The part of the country famous for its Tornado Alley title may be in jeopardy of losing that distinction in the future. A new study says the tornado threat zone is be spreading east to the densely populated southeastern U.S., which could lead to a "threefold increase" in disaster potential. One of the study's authors said climate change could the reason for the creeping of drier air in the Southeast.
The study, conducted by two severe weather researchers, Harold Brooks of NOAA's National Severe Storms Laboratory in Oklahoma and Dr. Victor Gensini of Northern Illinois University, noted a "significant increasing trends (of tornadoes) in portions of Mississippi, Alabama, Arkansas, Missouri and Illinois."
The increased risk for disaster is due to a combination of a few factors. One of them is this eastward spreading of the tornado threat zone into the Southeast and Midwest. But perhaps the bigger issue is vulnerability.
Some of the vulnerabilities include that in the mid-South the population is denser, meaning more people are exposed. In addition, the additional trees combined with wetter, "rain-wrapped" storms make the tornadoes harder to see.
Tornadoes also happen more often at night in these areas. But potentially the most dangerous factor for the Southeast is the large number of weak-framed homes. According to Gensini, half of tornado fatalities occur in weak-framed homes.
Researchers say the shift east is being caused by the creeping of drier, desert air further eastward in the Plains states. In Tornado Alley, the boundary between dry, desert air and warm, moist Gulf of Mexico air is famously called the Dry Line. This is where much of the severe weather spins up. 
But a recent study by Columbia University substantiates the movement of the so called "100th meridian" (100 degrees longitude) eastward over the past 100 years. Since severe weather forms in moist air, the eastward shift in tornadoes makes sense.
Gensini told CBS News "it's not a big jump to say that climate change is causing this shift east. The hypothesis' and computer simulations support what we are observing and what we expect in the future." 
Climate change is projected to make the desert Southwest even drier. And this dry air will continue to expand further into Tornado Alley.
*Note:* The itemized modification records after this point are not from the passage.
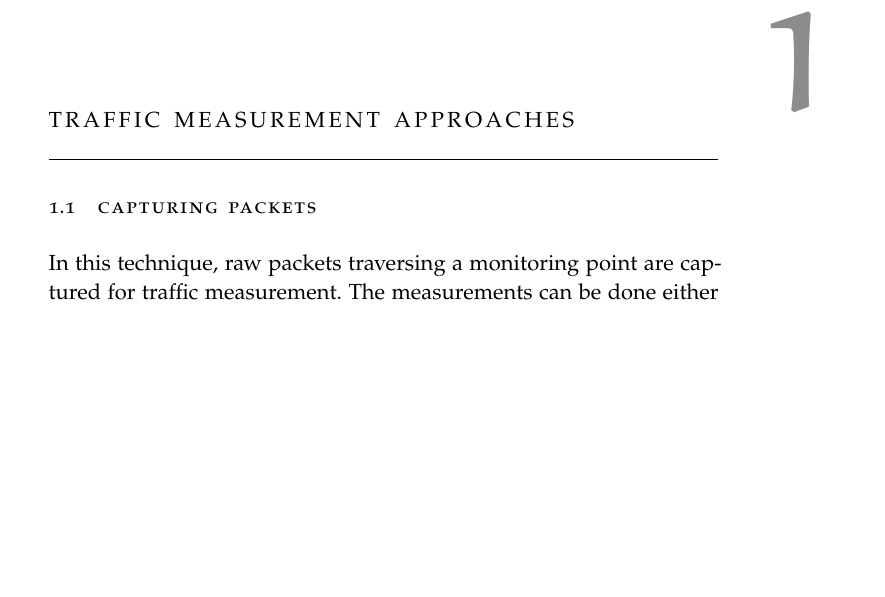
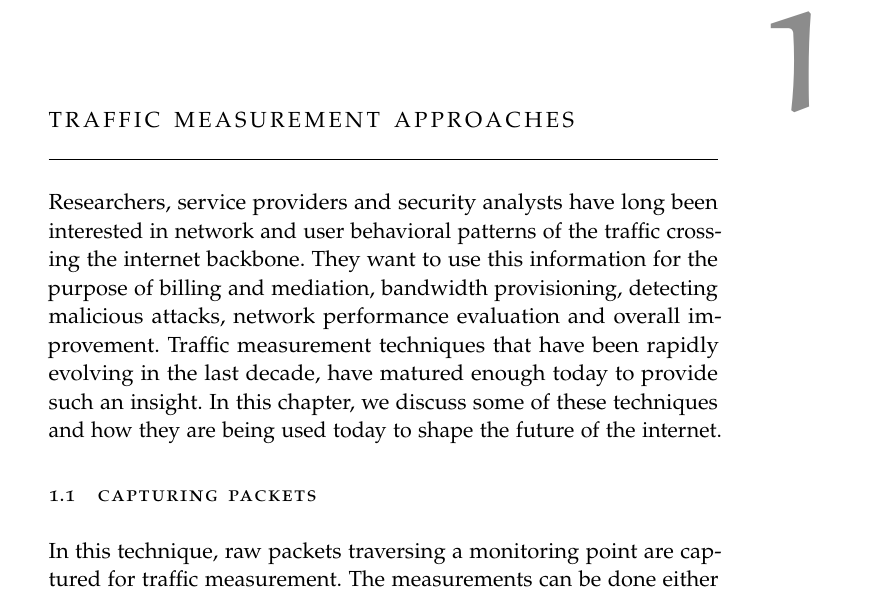
Before and after one commit to vbajpai/mastersthesis, a LaTeX thesis (thesis.tex, which reads chapters/introduction/traffic-measurement-approaches.tex): part of page 11 of 79, cut so that both start at the same text, the shorter picture padded with empty space. The pictures show the PDF file thesis.pdf that the author committed with the source.

Commit message:
trafficm: added introduction

```diff
--- a/chapters/introduction/traffic-measurement-approaches.tex
+++ b/chapters/introduction/traffic-measurement-approaches.tex
@@ -1,6 +1,8 @@
 %*****************************************************
 \chapter{Traffic Measurement Approaches}\label{ch:traffic-measurement-approaches}
 %*****************************************************
+
+Researchers, service providers and security analysts have long been interested in network and user behavioral patterns of the traffic crossing the internet backbone. They want to use this information for the purpose of billing and mediation, bandwidth provisioning, detecting malicious attacks, network performance evaluation and overall improvement. Traffic measurement techniques that have been rapidly evolving in the last decade, have matured enough today to provide such an insight. In this chapter, we discuss some of these techniques and how they are being used today to shape the future of the internet.
 
 \section{Capturing Packets}\label{sec:capturing-packets}
 In this technique, raw packets traversing a monitoring point are captured for traffic measurement. The measurements can be done either live or the packets can be saved in a trace file for offline analysis. The trace files can range from containing mere headers to entire packets depending on the level of detailed analysis required.
```
Also changed, not shown: thesis.pdf.
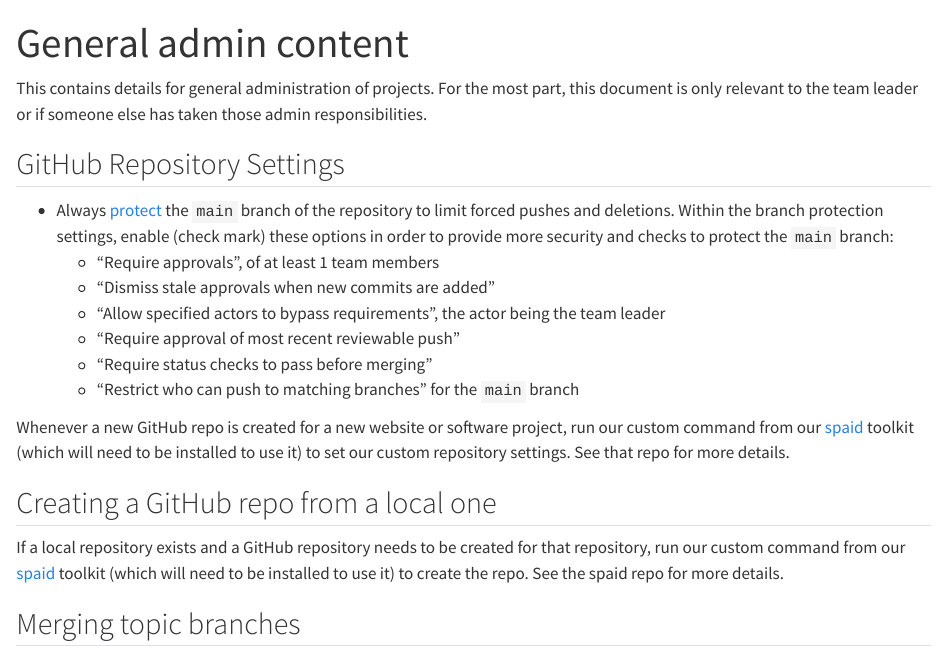
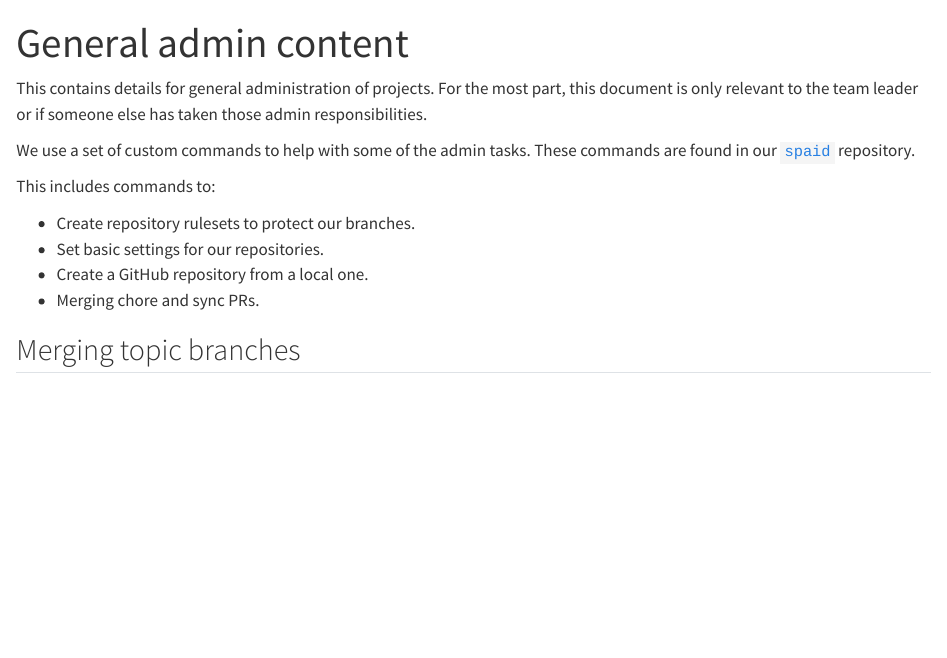
Before and after one commit to seedcase-project/team, a Quarto document (how-we-work/admin.qmd): the page in a window 1100 px wide, from its top. Rendered offline with R 4.5, knitr and Pandoc in place of Quarto, with nearby package versions; drawn as R Markdown's standard HTML page in place of the format the file asks for.

Commit message:
refactor: :recycle: revise admin post to point to spaid for e.g. rulesets

```diff
--- a/how-we-work/admin.qmd
+++ b/how-we-work/admin.qmd
@@ -6,36 +6,16 @@ This contains details for general administration of projects. For the
 most part, this document is only relevant to the team leader or if
 someone else has taken those admin responsibilities.
 
-## GitHub Repository Settings
+We use a set of custom commands to help with some of the admin tasks.
+These commands are found in our
+[`spaid`](https://github.com/seedcase-project/spaid) repository.
 
--   Always
-    [protect](https://docs.github.com/en/repositories/configuring-branches-and-merges-in-your-repository/managing-protected-branches/managing-a-branch-protection-rule)
-    the `main` branch of the repository to limit forced pushes and
-    deletions. Within the branch protection settings, enable (check
-    mark) these options in order to provide more security and checks to
-    protect the `main` branch:
-    -   "Require approvals", of at least 1 team members
-    -   "Dismiss stale approvals when new commits are added"
-    -   "Allow specified actors to bypass requirements", the actor being
-        the team leader
-    -   "Require approval of most recent reviewable push"
-    -   "Require status checks to pass before merging"
-    -   "Restrict who can push to matching branches" for the `main`
-        branch
+This includes commands to:
 
-Whenever a new GitHub repo is created for a new website or software
-project, run our custom command from our
-[spaid](https://github.com/seedcase-project/spaid) toolkit (which will
-need to be installed to use it) to set our custom repository settings.
-See that repo for more details.
-
-## Creating a GitHub repo from a local one
-
-If a local repository exists and a GitHub repository needs to be created
-for that repository, run our custom command from our
-[spaid](https://github.com/seedcase-project/spaid) toolkit (which will
-need to be installed to use it) to create the repo. See the spaid repo
-for more details.
+-   Create repository rulesets to protect our branches.
+-   Set basic settings for our repositories.
+-   Create a GitHub repository from a local one.
+-   Merging chore and sync PRs.
 
 ## Merging topic branches
 
```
At the same time, climate models predict more moisture and severe weather in the Gulf States.
Gensini said that although "as a scientist, you never want to say never," there is "no supporting evidence" that the cause for the shift is natural. 
Storm chasers are noticing the shift as well. "Following it for the last 12 years, we have noticed more chasers having to chase further into rugged terrain east of the normal Tornado Alley," said Kory Hartman, owner of Severe Studios Storm Chasers. "It seems to stay colder and drier in the spring so you don't see as many early season outbreaks in Kansas, Oklahoma and Texas."
To address the question of "if this eastward shift is just a result of more people observing tornadoes," Brooks and Gensini examined the frequency of U.S. tornadoes and found this has remained relatively constant since the beginning of the reliable record 40 years ago. This diminishes a possible relation to reporting or data-recording errors.
Although the study focuses on the increasing threat for tornado outbreaks east of the Mississippi, the study notes the southern Plains states still remains the Tornado Alley bullseye.